Task to complete - Work through the listing below, copying each line that carries the word "request".

────────────────

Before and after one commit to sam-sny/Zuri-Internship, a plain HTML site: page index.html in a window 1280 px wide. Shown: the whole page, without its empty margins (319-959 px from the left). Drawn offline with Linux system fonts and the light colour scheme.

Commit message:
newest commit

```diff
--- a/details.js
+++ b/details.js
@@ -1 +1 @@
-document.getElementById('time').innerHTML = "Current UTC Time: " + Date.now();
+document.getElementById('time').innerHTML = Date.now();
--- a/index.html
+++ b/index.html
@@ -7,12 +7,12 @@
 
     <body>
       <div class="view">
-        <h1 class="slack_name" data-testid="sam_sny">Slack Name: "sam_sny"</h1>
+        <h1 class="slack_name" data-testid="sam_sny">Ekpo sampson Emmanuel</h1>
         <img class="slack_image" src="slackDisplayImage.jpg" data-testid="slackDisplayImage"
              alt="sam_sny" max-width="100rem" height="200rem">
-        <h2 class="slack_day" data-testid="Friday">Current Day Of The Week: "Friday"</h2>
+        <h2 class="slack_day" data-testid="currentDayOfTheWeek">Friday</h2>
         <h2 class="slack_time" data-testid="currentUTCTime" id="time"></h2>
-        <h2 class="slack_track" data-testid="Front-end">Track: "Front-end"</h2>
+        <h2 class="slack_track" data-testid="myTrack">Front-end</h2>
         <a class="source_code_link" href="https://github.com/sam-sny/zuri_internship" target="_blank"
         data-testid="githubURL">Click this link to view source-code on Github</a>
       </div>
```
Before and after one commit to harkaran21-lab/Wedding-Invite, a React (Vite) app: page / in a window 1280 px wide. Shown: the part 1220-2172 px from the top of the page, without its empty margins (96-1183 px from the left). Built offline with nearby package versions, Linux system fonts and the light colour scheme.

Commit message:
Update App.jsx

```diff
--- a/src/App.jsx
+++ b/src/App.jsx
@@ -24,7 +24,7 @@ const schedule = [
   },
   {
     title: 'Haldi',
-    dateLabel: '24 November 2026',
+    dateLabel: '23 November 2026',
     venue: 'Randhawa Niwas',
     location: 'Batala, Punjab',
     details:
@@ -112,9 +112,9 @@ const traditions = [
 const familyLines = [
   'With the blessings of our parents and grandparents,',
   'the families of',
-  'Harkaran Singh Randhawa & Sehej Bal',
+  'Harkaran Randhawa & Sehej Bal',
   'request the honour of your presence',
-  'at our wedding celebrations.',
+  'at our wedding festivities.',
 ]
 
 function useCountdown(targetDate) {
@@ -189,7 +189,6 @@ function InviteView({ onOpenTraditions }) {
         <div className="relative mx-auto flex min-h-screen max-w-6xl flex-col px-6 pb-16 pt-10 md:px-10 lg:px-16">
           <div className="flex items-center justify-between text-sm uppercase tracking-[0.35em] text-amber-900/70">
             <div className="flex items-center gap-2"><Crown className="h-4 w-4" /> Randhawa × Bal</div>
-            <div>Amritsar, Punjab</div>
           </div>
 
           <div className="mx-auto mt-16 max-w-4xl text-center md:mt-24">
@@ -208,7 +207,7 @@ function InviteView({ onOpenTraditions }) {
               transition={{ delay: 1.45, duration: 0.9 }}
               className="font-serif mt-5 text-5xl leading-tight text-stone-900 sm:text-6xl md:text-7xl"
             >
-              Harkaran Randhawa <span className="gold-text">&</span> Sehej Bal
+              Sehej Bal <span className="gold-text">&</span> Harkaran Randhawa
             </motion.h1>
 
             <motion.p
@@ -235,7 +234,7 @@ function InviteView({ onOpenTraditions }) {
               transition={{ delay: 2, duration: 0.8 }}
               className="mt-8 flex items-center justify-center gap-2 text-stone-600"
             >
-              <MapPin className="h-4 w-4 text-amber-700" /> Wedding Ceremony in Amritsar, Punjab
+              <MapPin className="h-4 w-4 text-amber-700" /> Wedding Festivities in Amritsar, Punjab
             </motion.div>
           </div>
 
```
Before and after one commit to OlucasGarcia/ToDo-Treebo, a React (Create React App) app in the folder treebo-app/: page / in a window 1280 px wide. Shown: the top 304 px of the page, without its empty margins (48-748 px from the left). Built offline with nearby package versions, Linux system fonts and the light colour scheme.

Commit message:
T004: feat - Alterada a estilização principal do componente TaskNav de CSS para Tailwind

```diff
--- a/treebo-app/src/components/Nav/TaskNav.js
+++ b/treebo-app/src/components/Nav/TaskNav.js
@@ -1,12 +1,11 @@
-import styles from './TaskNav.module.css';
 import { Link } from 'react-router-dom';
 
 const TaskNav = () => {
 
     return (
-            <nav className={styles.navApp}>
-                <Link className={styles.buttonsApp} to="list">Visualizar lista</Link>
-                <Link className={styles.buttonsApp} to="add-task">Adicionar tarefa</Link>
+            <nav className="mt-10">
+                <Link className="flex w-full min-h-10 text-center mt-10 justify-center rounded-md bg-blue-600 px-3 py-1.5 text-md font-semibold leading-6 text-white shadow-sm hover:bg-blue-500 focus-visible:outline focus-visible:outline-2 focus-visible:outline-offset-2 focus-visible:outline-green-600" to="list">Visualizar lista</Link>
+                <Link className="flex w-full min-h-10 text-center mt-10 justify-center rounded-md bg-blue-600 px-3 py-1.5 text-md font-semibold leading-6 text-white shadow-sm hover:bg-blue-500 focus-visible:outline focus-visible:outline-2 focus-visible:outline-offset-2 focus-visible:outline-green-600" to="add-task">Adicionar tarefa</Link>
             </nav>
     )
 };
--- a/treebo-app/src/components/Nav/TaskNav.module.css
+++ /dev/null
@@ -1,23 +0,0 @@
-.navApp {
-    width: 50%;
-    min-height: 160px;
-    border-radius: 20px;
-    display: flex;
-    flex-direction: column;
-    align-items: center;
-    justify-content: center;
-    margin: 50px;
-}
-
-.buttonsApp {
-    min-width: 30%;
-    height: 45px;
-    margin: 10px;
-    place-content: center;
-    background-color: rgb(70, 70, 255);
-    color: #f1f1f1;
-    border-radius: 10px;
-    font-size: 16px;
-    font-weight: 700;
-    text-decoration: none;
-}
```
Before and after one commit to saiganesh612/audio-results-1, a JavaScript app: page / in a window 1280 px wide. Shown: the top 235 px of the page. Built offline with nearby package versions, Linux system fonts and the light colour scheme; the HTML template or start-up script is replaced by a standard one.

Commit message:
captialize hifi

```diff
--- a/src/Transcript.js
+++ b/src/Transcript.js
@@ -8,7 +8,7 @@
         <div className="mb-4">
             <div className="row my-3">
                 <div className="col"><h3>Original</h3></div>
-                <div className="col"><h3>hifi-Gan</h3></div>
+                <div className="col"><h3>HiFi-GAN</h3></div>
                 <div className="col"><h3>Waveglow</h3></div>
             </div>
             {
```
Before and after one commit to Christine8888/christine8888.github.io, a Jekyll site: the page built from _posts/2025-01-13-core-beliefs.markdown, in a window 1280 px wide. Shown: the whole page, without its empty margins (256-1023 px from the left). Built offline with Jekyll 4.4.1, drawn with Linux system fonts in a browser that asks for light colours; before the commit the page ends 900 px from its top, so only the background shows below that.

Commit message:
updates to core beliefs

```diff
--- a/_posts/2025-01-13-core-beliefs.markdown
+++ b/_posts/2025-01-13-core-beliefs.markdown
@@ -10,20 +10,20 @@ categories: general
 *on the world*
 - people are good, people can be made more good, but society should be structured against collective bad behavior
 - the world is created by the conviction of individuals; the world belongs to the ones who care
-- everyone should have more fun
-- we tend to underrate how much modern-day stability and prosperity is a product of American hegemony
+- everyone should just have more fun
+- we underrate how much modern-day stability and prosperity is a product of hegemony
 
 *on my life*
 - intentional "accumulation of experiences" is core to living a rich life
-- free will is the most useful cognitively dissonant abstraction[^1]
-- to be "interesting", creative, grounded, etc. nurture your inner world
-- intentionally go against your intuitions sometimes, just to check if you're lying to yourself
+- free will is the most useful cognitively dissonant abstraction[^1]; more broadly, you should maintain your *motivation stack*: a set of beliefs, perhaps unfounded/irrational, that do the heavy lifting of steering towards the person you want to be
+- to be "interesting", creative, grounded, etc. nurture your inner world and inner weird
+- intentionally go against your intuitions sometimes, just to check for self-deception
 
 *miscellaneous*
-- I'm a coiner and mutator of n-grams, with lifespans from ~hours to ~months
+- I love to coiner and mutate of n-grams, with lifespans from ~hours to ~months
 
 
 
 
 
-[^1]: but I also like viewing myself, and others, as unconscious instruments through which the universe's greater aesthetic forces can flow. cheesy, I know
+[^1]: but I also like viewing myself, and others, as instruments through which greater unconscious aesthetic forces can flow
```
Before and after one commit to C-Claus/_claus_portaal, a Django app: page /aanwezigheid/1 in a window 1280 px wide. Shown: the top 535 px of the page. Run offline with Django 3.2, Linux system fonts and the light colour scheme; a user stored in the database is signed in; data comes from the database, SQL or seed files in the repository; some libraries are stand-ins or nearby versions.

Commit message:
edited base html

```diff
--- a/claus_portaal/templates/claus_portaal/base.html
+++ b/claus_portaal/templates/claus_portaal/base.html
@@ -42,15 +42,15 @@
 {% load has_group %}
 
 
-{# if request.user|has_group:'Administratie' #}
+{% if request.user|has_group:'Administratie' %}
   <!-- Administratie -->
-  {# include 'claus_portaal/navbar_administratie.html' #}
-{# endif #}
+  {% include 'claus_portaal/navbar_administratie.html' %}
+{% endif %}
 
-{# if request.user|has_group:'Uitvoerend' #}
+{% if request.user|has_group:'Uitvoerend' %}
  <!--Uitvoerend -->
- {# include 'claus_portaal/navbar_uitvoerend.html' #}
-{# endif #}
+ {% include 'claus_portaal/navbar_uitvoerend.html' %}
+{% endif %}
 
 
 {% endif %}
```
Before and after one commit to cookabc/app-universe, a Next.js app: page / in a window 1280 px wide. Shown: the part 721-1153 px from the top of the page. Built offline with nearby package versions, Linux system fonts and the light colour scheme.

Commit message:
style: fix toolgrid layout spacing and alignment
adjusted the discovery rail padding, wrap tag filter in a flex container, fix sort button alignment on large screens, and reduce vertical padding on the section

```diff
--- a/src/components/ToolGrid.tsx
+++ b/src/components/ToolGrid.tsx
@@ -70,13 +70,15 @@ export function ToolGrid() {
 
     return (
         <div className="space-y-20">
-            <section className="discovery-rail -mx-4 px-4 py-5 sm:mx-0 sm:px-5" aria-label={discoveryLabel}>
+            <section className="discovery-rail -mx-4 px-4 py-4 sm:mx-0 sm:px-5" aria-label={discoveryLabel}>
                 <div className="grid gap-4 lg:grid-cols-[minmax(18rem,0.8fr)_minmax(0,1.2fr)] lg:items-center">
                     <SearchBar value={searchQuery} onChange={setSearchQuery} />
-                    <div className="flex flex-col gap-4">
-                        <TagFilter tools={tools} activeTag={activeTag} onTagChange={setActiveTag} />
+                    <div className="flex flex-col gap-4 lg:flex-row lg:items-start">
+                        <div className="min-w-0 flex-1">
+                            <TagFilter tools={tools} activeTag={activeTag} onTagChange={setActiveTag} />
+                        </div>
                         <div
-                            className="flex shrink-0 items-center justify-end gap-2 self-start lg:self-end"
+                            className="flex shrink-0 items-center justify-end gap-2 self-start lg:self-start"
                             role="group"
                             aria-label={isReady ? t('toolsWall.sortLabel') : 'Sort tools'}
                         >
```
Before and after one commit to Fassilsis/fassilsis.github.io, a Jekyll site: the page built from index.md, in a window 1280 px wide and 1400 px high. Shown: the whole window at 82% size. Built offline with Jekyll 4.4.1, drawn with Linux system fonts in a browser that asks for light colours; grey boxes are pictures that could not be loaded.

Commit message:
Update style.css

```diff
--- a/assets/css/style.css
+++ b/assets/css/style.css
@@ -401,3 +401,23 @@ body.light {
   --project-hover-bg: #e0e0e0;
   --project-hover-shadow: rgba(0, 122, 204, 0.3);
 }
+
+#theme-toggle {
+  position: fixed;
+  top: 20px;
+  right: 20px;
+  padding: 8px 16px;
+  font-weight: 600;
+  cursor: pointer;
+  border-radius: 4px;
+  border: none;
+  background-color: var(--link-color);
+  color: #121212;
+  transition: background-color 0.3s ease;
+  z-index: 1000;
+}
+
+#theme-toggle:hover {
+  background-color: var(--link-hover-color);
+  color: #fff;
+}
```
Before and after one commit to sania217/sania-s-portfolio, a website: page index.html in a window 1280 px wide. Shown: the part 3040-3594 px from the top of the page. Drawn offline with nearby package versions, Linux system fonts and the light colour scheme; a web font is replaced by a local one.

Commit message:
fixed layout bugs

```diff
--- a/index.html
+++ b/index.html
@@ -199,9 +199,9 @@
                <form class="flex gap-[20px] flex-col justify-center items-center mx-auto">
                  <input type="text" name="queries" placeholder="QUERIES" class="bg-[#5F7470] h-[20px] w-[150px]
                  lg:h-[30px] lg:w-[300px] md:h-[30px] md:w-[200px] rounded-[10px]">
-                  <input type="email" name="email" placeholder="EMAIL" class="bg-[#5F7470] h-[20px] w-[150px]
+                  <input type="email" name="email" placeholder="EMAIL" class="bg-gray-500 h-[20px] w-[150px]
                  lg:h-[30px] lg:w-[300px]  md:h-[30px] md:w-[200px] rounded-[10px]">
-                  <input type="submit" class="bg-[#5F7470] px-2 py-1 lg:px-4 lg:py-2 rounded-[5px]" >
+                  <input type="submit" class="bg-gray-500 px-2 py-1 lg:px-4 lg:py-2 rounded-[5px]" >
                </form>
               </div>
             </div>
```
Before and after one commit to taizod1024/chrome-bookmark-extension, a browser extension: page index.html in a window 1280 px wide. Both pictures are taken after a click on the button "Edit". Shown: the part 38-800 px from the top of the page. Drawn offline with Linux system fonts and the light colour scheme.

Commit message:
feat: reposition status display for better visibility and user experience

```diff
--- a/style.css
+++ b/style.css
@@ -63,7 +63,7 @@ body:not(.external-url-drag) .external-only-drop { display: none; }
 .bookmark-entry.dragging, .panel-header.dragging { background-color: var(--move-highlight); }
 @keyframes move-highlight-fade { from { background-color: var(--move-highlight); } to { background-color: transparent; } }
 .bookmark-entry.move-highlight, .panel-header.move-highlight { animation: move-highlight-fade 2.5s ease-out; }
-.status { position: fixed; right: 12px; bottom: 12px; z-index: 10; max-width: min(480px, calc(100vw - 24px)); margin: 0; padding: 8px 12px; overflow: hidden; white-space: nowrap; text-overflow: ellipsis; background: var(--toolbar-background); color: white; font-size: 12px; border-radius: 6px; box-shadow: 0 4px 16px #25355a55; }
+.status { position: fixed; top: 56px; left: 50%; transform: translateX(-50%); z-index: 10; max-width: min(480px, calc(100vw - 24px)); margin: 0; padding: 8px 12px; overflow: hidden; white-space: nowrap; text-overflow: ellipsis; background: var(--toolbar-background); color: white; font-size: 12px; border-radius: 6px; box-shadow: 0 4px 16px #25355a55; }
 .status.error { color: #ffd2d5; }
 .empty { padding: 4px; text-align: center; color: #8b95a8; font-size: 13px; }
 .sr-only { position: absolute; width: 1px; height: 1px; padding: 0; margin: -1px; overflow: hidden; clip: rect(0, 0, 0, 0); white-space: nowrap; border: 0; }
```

────────────────

Answer below -
   'request the honour of your presence',
-{# if request.user|has_group:'Administratie' #}
+{% if request.user|has_group:'Administratie' %}
-{# if request.user|has_group:'Uitvoerend' #}
+{% if request.user|has_group:'Uitvoerend' %}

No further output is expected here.